ON YOUTH AND OLD AGE & meaning of life
It’s very common to associate youth with happy days, and old age with more difficult ones, or with the misfortune that surrounds our existence.
It’s part of the ancient tradition – literary, philosophical and also popular. «I should describe old age as a kind of incurable disease»; «An old man in his rudiments is a disgraceful object», said Seneca almost two thousand years ago, expressing the current opinion. Thence the advice of one of his (almost) contemporaries: «Enjoy yourself while in the spring of life» (Ovid).
There are, notwithstanding, other opinions, or more nuanced ones, about the connection between happiness and age. How many young people experience the plenitude that Joseph Conrad remembers with nostalgia in his Youth: «I remember my youth and the feeling that will never come back any more – the feeling that I could last for ever, outlast the sea, the earth, and all men; the deceitful feeling that lures us on to joys, to perils, to love, to vain effort – to death; the triumphant conviction of strength, the heat of life in the handful of dust, the glow in the heart that with every year grows dim, grows cold, grows small, and expires – and expires, too soon, too soon – before life itself»?
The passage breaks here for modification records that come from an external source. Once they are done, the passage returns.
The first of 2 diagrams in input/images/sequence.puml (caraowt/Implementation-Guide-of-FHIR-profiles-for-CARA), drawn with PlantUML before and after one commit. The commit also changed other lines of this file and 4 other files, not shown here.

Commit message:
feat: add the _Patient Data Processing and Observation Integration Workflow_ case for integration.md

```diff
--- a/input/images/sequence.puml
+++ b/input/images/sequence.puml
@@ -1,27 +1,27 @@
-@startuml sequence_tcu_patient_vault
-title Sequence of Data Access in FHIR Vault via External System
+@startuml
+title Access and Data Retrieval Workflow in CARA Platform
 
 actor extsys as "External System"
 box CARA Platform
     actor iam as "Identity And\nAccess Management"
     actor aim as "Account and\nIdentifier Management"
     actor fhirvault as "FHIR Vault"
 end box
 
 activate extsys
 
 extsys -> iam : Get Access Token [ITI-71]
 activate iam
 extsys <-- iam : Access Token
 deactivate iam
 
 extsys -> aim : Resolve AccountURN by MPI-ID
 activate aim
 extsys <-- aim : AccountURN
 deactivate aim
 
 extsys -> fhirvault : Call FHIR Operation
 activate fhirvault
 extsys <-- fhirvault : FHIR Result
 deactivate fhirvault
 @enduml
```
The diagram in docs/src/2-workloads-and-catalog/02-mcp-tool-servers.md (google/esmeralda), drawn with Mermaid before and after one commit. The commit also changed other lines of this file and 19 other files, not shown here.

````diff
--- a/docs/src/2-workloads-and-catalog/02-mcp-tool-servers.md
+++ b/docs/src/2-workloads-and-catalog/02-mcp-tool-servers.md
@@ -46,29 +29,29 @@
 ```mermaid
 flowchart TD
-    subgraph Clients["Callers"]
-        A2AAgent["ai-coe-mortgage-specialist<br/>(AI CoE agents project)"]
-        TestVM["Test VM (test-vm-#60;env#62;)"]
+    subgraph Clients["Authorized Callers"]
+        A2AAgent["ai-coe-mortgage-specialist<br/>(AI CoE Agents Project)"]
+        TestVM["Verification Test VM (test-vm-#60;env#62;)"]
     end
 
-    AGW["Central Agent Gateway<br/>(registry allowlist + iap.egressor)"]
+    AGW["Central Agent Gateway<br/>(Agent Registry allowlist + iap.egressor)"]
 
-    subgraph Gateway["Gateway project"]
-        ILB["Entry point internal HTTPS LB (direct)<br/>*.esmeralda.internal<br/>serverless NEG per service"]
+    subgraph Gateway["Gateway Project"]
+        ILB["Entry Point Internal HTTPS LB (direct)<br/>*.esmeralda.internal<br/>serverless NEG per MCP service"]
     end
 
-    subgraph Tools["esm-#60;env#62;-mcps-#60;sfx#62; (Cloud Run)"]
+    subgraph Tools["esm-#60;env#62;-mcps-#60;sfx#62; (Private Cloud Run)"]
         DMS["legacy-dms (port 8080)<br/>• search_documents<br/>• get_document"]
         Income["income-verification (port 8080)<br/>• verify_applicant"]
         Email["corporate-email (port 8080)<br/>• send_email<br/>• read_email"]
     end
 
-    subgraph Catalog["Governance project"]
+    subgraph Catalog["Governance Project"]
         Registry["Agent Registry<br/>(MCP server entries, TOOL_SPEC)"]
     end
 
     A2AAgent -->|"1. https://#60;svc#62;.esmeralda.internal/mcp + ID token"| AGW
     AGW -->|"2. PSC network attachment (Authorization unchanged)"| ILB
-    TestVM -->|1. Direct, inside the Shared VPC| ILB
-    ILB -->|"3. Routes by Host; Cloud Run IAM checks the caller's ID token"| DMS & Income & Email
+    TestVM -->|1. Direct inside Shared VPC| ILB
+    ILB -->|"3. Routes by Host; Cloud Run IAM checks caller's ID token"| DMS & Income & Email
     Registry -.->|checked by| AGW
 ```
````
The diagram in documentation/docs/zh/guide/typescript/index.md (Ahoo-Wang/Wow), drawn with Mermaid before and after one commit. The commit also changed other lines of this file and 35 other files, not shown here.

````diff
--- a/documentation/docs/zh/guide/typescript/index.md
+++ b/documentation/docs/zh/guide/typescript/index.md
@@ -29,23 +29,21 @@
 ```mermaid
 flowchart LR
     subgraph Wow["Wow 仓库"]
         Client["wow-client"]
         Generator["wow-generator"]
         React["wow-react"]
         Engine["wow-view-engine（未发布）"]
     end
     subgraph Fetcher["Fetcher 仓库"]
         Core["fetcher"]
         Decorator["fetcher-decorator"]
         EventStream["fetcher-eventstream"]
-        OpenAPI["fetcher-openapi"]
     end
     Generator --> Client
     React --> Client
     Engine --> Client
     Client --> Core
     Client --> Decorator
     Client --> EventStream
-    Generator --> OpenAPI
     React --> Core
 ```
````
Bernard Lovell, for instance, expressed another opinion: «Youth is vivid rather than happy, but memory always remembers the happy things».
Maturity and even old-age may be associated with happy existences, says Cicero in his essay about old age (De Senectude): «Old age, when honourable, has an authority that is worth more them all the pleasures of youth ».
Physical decrepitude may indeed be very damaging and the cause of unhappiness, but in Cicero's view our happiness depends a lot on our values and our wisdom, and the way we are able to conduct our life and control our thoughts and feelings. To him, happiness is very much a product of our philosophies of life. Old people situation may be far less dramatic than that described by Shakespeare in his comedy “As You Like It”:«That ends this strange eventful history, is second childishness and mere oblivion, sans teeth, sans eyes, sans taste, sans everything»).